During the course of my undergrad, I did gain some skills at getting something for nothing, and I was decent at getting things from for-profit companies for free. At various times, I managed to get free:
- pies from Denny's
- upgrades at restaurants
- cell phone accessories
One day I had a lot of pressure. At a beach-side amusement park, about 20 friends from Dixie State College asked me to get us all free-ride on one amusement that nobody was patronizing at the time. I had pride on the line and I really wanted to show off.
I approached the lone employee, who looked bored, and immediately went into this story about us not having much money, being poor college students, and that we’d really like to ride his ride. I showed him how it didn’t matter because the company wasn’t losing money. My thinking was he was bored and would be fine with it because it was something to do. Instead, he told me no.

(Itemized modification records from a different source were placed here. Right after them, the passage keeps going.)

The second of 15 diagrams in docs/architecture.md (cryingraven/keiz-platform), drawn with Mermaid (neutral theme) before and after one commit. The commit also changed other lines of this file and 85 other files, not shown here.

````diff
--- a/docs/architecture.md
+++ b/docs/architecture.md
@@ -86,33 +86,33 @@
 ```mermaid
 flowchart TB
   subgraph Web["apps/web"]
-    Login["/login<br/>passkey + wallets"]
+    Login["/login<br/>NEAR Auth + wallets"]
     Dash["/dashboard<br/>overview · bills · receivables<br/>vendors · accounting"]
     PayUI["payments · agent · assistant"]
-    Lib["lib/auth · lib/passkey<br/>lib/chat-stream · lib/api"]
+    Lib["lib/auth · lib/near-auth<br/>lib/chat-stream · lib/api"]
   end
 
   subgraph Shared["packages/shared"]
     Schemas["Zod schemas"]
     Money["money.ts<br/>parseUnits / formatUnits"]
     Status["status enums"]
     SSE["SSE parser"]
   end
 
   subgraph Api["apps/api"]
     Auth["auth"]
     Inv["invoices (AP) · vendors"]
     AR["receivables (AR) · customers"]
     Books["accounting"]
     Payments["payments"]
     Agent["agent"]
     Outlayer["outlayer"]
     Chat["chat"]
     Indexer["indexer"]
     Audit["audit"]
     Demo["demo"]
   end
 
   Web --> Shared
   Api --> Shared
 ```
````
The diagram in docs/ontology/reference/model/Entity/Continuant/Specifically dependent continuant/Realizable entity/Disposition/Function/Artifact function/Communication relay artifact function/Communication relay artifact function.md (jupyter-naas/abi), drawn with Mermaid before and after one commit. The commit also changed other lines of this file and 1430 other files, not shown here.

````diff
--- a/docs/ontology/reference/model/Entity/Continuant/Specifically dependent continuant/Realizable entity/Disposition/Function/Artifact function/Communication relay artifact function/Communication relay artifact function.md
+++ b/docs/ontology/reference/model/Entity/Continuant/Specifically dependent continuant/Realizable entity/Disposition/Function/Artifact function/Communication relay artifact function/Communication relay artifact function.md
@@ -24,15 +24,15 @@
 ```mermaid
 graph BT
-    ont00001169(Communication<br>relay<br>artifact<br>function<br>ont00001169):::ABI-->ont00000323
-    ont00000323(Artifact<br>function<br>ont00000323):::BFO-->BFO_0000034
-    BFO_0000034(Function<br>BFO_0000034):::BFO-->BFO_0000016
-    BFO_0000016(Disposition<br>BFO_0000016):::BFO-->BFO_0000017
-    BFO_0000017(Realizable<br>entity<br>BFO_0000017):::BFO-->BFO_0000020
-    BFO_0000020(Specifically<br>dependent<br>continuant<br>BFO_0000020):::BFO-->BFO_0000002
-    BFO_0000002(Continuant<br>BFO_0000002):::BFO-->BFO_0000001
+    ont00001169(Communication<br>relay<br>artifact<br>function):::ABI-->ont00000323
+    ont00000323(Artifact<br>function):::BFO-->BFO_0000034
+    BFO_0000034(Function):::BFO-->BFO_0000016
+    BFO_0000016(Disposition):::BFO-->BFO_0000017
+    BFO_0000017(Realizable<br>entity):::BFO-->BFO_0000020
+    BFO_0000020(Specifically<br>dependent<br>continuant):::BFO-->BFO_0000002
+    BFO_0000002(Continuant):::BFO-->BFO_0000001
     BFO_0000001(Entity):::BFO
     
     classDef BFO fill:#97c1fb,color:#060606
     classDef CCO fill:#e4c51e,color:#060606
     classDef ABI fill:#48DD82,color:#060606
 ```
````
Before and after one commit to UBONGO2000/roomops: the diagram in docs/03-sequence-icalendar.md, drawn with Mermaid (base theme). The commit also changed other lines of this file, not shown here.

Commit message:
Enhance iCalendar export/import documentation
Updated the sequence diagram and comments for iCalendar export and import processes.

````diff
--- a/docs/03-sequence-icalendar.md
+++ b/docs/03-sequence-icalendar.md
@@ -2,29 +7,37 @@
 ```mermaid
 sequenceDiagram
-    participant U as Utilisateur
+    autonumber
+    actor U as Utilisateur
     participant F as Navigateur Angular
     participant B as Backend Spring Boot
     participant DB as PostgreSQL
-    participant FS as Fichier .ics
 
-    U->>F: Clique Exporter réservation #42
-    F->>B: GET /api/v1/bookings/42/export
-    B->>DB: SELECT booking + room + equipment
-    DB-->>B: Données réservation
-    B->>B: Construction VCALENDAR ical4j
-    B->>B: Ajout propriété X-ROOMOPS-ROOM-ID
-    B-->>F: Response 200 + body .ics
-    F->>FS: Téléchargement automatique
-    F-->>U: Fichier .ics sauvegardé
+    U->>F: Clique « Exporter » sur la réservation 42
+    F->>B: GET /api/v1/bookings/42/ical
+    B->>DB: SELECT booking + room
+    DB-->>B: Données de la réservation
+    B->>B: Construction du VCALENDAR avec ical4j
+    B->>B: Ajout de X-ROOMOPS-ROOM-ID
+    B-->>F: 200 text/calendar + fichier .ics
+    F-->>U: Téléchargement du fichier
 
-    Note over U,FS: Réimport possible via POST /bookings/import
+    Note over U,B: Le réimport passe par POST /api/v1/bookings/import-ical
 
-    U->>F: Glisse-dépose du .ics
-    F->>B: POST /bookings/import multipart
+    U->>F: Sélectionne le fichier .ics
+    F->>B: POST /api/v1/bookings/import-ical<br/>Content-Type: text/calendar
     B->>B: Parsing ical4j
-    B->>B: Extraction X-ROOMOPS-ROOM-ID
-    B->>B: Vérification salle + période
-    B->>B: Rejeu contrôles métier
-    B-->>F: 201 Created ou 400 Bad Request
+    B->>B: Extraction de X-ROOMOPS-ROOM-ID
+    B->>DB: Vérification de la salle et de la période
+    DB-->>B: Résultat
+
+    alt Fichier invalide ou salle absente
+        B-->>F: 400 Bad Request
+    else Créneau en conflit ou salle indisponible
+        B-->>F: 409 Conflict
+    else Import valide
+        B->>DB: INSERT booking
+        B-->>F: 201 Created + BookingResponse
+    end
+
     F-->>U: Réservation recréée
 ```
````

I didn’t argue with him, just walked through my logic again and did a little begging and he said, "Do you have any more excuses?" I returned to my friends, a little embarrassed but realizing nothing was lost, and told them let's go do something else.
Desire or Incentives
In How to Win Friends and Influence People, Dale Carnegie teaches principles about the desires of others: "Arouse in the other person an eager want," "Make the other person happy about doing the thing you suggest." I did neither of these. Instead I told him about our problems. This worker had no incentive to give us a complimentary ride.
I didn't have a lot of incentive to offer him, but I can think of a few small ones:
- have a girl talk to him instead of myself
- make him feel important (another Carnegie principle)"If I could have done this sincerely without seeming like a mooch, he may have just wanted us to stay around longer
- talked with him for a while enough to become friends. We could have even invited him to hang out later.
Step to His Side
ON page 52 of Getting Past No, William Ury suggests you look at the other person's point of view to see the existing barriers; and to understand why others are behaving the way they do. Above, I speculate about potential strategies that could help me to give a free ride for my friends. If I actually asked him why he said "no," I may have been able to come up with a better strategy. A few more seconds of questioning would definitely have worked better than the summarization of previous reasoning I had given him.
One other item that stands out to me is I have a Caucasian appearance, and this individual looked to be of Latin decent. Without delving too far into stereotypes, I’ve come to think this person probably thought of me as an exploitive, arrogant rich-kid (despite the fact that I do not have the fashion sense to pull that off). Had I discovered that issue by asking questions, I may have been able to prove to him that I've had to earn everything in my life and was hoping for a favor that I would return to someone in a similar situation one day.
I do still ask for freebies, but usually just a small upgrade to items I am already paying for. I try to be as friendly as I can be, and give people a chance to talk--Carnegie points out that people like to be listened too. Instead of setting out on a mission to get something free, I would approach him in an attempt to make a friend. If my new friend would give me something, great, if not, I would not argue or apply too much pressure other than trying to resolve any concerns I could discover.
In this situation, my BATNA was to move on, so I would not bank too much self-esteem on whether or not I mooched something. The most important technique to negotiating freebies is persistence in asking for many things--boasting about your few successes and forgetting the many failures.